Assignment -
Set down the data again in full, keeping every line exactly as it is.

Start of Data in this exercise

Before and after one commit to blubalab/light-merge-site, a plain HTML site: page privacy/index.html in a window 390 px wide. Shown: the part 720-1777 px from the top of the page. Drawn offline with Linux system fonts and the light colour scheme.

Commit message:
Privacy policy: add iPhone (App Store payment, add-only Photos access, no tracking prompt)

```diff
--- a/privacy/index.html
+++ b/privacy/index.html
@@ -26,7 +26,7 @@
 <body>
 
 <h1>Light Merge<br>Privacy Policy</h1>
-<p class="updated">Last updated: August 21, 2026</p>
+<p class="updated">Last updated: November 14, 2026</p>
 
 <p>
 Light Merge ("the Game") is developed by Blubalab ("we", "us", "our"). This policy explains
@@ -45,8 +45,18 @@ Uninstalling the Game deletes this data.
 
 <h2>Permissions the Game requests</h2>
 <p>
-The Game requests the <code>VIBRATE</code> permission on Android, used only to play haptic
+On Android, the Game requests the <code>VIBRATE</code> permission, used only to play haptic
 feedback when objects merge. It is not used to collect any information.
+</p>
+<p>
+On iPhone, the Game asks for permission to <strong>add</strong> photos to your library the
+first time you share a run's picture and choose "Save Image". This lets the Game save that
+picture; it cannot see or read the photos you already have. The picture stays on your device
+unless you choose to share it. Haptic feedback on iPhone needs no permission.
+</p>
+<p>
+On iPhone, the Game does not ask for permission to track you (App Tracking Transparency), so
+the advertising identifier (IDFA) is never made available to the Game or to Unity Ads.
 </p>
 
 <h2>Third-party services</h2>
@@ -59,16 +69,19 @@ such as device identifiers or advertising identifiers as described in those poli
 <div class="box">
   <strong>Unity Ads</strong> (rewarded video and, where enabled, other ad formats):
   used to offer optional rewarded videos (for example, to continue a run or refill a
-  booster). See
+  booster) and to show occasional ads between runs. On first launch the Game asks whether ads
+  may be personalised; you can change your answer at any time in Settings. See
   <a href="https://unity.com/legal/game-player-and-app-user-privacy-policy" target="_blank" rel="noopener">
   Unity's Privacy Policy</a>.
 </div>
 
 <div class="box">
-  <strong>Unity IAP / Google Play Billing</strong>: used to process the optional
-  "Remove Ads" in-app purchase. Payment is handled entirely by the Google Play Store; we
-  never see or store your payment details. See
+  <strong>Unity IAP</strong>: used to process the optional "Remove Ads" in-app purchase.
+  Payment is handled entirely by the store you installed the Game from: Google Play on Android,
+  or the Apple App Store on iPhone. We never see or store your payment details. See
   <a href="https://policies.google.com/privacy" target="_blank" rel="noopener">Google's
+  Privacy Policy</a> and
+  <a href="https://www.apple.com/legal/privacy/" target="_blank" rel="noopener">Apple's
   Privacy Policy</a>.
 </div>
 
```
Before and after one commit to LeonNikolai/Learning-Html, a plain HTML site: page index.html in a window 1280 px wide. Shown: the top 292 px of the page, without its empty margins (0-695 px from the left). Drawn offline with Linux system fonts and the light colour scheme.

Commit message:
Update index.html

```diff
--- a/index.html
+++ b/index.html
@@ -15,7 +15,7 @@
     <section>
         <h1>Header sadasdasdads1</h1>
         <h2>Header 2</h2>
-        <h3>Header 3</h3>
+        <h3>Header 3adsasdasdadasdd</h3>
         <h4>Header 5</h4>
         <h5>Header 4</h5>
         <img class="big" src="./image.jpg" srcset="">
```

End of Data in this exercise

Answer for this exercise -
Before and after one commit to blubalab/light-merge-site, a plain HTML site: page privacy/index.html in a window 390 px wide. Shown: the part 720-1777 px from the top of the page. Drawn offline with Linux system fonts and the light colour scheme.

Commit message:
Privacy policy: add iPhone (App Store payment, add-only Photos access, no tracking prompt)

```diff
--- a/privacy/index.html
+++ b/privacy/index.html
@@ -26,7 +26,7 @@
 <body>
 
 <h1>Light Merge<br>Privacy Policy</h1>
-<p class="updated">Last updated: August 21, 2026</p>
+<p class="updated">Last updated: November 14, 2026</p>
 
 <p>
 Light Merge ("the Game") is developed by Blubalab ("we", "us", "our"). This policy explains
@@ -45,8 +45,18 @@ Uninstalling the Game deletes this data.
 
 <h2>Permissions the Game requests</h2>
 <p>
-The Game requests the <code>VIBRATE</code> permission on Android, used only to play haptic
+On Android, the Game requests the <code>VIBRATE</code> permission, used only to play haptic
 feedback when objects merge. It is not used to collect any information.
+</p>
+<p>
+On iPhone, the Game asks for permission to <strong>add</strong> photos to your library the
+first time you share a run's picture and choose "Save Image". This lets the Game save that
+picture; it cannot see or read the photos you already have. The picture stays on your device
+unless you choose to share it. Haptic feedback on iPhone needs no permission.
+</p>
+<p>
+On iPhone, the Game does not ask for permission to track you (App Tracking Transparency), so
+the advertising identifier (IDFA) is never made available to the Game or to Unity Ads.
 </p>
 
 <h2>Third-party services</h2>
@@ -59,16 +69,19 @@ such as device identifiers or advertising identifiers as described in those poli
 <div class="box">
   <strong>Unity Ads</strong> (rewarded video and, where enabled, other ad formats):
   used to offer optional rewarded videos (for example, to continue a run or refill a
-  booster). See
+  booster) and to show occasional ads between runs. On first launch the Game asks whether ads
+  may be personalised; you can change your answer at any time in Settings. See
   <a href="https://unity.com/legal/game-player-and-app-user-privacy-policy" target="_blank" rel="noopener">
   Unity's Privacy Policy</a>.
 </div>
 
 <div class="box">
-  <strong>Unity IAP / Google Play Billing</strong>: used to process the optional
-  "Remove Ads" in-app purchase. Payment is handled entirely by the Google Play Store; we
-  never see or store your payment details. See
+  <strong>Unity IAP</strong>: used to process the optional "Remove Ads" in-app purchase.
+  Payment is handled entirely by the store you installed the Game from: Google Play on Android,
+  or the Apple App Store on iPhone. We never see or store your payment details. See
   <a href="https://policies.google.com/privacy" target="_blank" rel="noopener">Google's
+  Privacy Policy</a> and
+  <a href="https://www.apple.com/legal/privacy/" target="_blank" rel="noopener">Apple's
   Privacy Policy</a>.
 </div>
 
```
Before and after one commit to LeonNikolai/Learning-Html, a plain HTML site: page index.html in a window 1280 px wide. Shown: the top 292 px of the page, without its empty margins (0-695 px from the left). Drawn offline with Linux system fonts and the light colour scheme.

Commit message:
Update index.html

```diff
--- a/index.html
+++ b/index.html
@@ -15,7 +15,7 @@
     <section>
         <h1>Header sadasdasdads1</h1>
         <h2>Header 2</h2>
-        <h3>Header 3</h3>
+        <h3>Header 3adsasdasdadasdd</h3>
         <h4>Header 5</h4>
         <h5>Header 4</h5>
         <img class="big" src="./image.jpg" srcset="">
```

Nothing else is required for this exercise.